I love puzzles. Crosswords, brainteasers, and search-a-words to be sure, but nothing beats an old fashioned jigsaw puzzle with about gazillion pieces spilling out of the box. Right now there is a monster-sized puzzle strewn across our family’s dining room table. I have been persistently working on it for so long that I can’t remember the last evening we ate dinner at the table.
My family has learned not to monkey around with me while I am hip-deep in puzzle solving. Yes, assist me — I’ll take all that I can get — but don’t walk by and offer advice or a litany of critiques unless you are willing to give the pieces a try yourself. Time, patience, and the right kind of help: These are the requirements for solving puzzles, even puzzles of faith.
Sometimes when I lead retreats my love for puzzles spills over into the program. I divide the participants into small groups and give each group a children’s puzzle to complete. The only catch is this: While most puzzles are brand new in the box, I have tampered with one of the puzzles.

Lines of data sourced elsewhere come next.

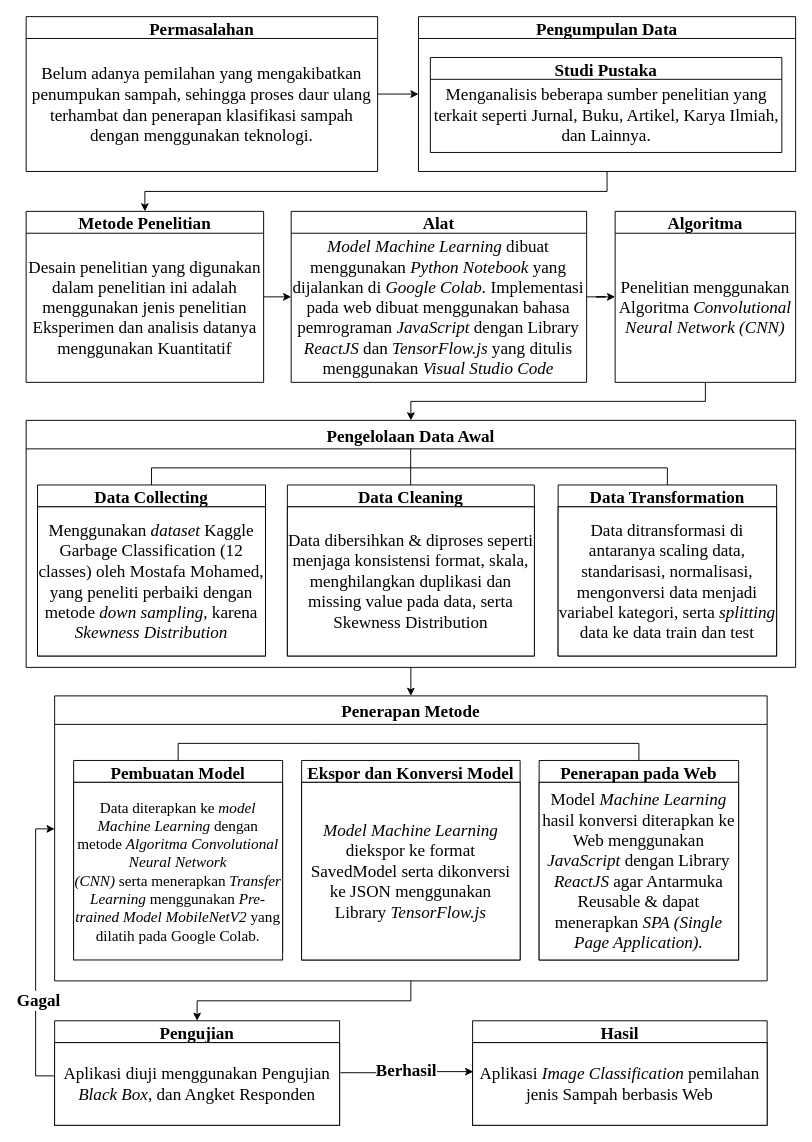
The draw.io diagram Copy of Copy of Copy of Copy of Copy of Copy of mindmap.drawio in virgiawankusuma/drawio-archive-skripsi, before the edit. Source tidied: cells renumbered, new cells numbered last; positions are measured from the earlier drawing's top-left corner, leaving out a move shared by most shapes. Both pictures are drawn from the tidied source at 95%, with x=0, y=0 at pixel (26, 16).
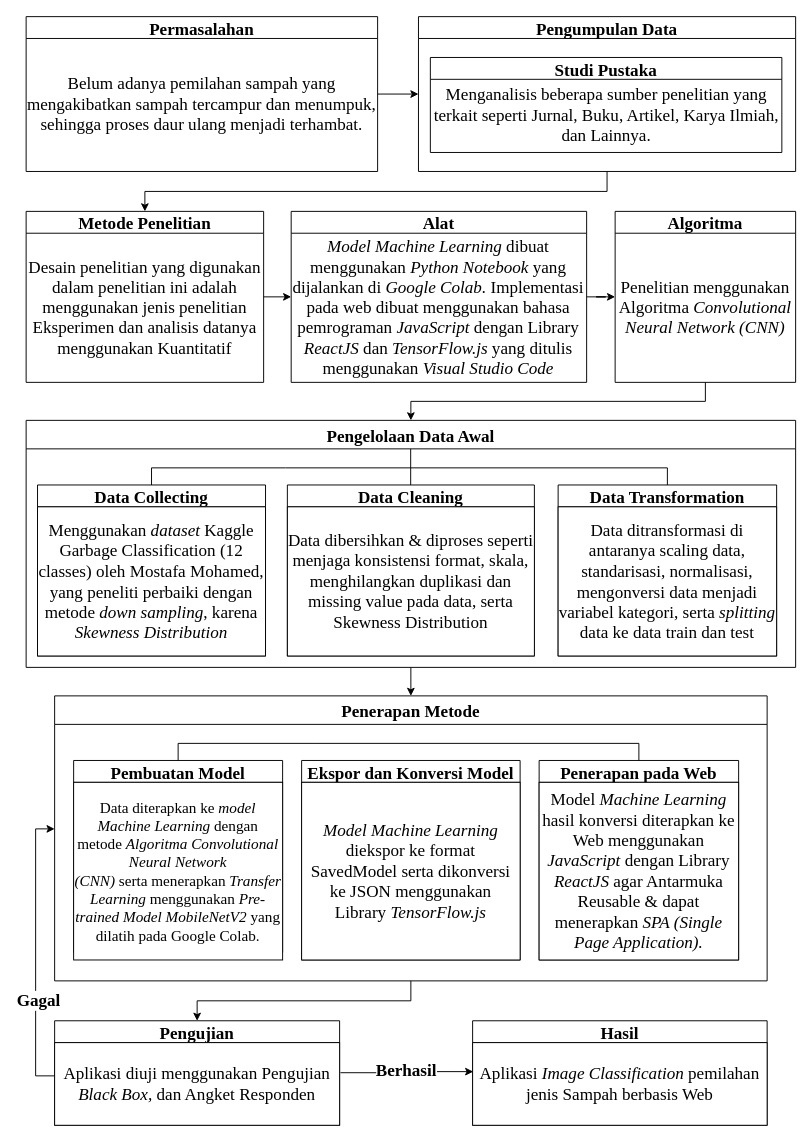
The same page after the edit.

The change refers to these unchanged cells:
```xml
<mxCell id="29" value="Permasalahan" style="swimlane;fontFamily=Times New Roman;fontSize=18;" parent="1" vertex="1">
  <mxGeometry width="370" height="163" as="geometry" />
</mxCell>
```

Diff of the diagram source:
```diff
@@
-    <mxCell id="30" value="&lt;font style=&quot;font-size: 18px;&quot;&gt;Belum adanya pemilahan yang mengakibatkan penumpukan sampah, sehingga proses daur ulang terhambat dan penerapan&amp;nbsp;&lt;span style=&quot;font-family: &amp;quot;Times New Roman&amp;quot;, serif;&quot;&gt;klasifikasi sampah dengan menggunakan teknologi.&lt;/span&gt;&lt;/font&gt;" style="text;whiteSpace=wrap;html=1;fontSize=18;fontFamily=Times New Roman;align=center;verticalAlign=middle;" parent="29" vertex="1">
+    <mxCell id="30" value="&lt;font style=&quot;font-size: 18px;&quot;&gt;Belum adanya pemilahan sampah yang mengakibatkan sampah tercampur dan menumpuk, sehingga proses daur ulang menjadi terhambat&lt;span style=&quot;font-family: &amp;quot;Times New Roman&amp;quot;, serif;&quot;&gt;.&lt;/span&gt;&lt;/font&gt;" style="text;whiteSpace=wrap;html=1;fontSize=18;fontFamily=Times New Roman;align=center;verticalAlign=middle;" parent="29" vertex="1">
       <mxGeometry y="23" width="370" height="140" as="geometry" />
     </mxCell>
```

The puzzle in question will have a handful of wrong pieces mixed in, or if I am feeling sinister, I will have replaced the puzzle altogether, the pieces not matching the picture on the box at all. The group with the jacked-up puzzle will pour the pieces out, start working the edges, looking at the picture on the box, and after a few minutes, they will be completely bamboozled.
“Everybody else is almost finished,” I hear them say. “What is wrong with us? Why won’t the pieces fit together? How is that we can’t make the puzzle look like the picture?” When I reveal the dirty truth, they wail and protest, complaining that the assignment was unfair. “Ah,” I say. “Such is life and faith. Sometimes the puzzle doesn’t match the box we were given. Sometimes the pieces don’t fit together at all.”
I’ve met a legion of people who begin their walk of faith and everything goes as it “should.” They go to church, learn stuff from the Bible, volunteer, serve, give, and become “productive, committed, faithful, Christians” — whatever that is supposed to mean. But then these good soldiers go through a divorce; or they are mistreated by a religious organization, or lose their career. Maybe their child gets sick or their spouse dies.
The result is much more than the proverbial “crisis of faith” — I have one of those every Monday morning. No, it is much deeper, more life-altering and foundation-shaking than that. The answers they used to rely upon, the faith that formerly sustained them, no longer works. The fitly-paired pieces of the puzzle go scattering in the wind.
Often the only thing others can say in those moments is, “Well, pray longer! Try harder! Read this book I found. Clean up the sin in your life.” Such advice, beyond being asinine, will not work, because once one discovers that the puzzle of life no longer matches the picture they had imagined, it is impossible to pretend otherwise.
What is the answer to these miss-fitted and missing pieces puzzles of life and faith? Time, patience, and a little help. Time and patience to keep working it out and to sift through the prefabricated pictures of what life once promised. Time and patience to ask dangerous questions and to listen for unexpected responses. Time and patience to curse, pray, cry, heal, and hopefully come through on the other side whole — even if a few pieces to the puzzle are never found.
So, if a friend is stuck trying to solve their puzzle, offer the right kind of help. Don’t lend the latest book on puzzle-solving. Don’t shout advice from the other room. Don’t walk by as they stand and sweat over the mystery that is their life and lob out bombs of critique. Rather, quietly sit down with them and dig in. Patiently sort through the pieces, and help put it together, whatever “it” turns out to be.
Ronnie McBrayer is a syndicated columnist, pastor, and author of multiple books. You can read more and receive regular e-columns in your inbox at www.ronniemcbrayer.me. His newest book is “The Gospel According to Waffle House.” If you'd like to have a look, visit Ronnie's page at Amazon.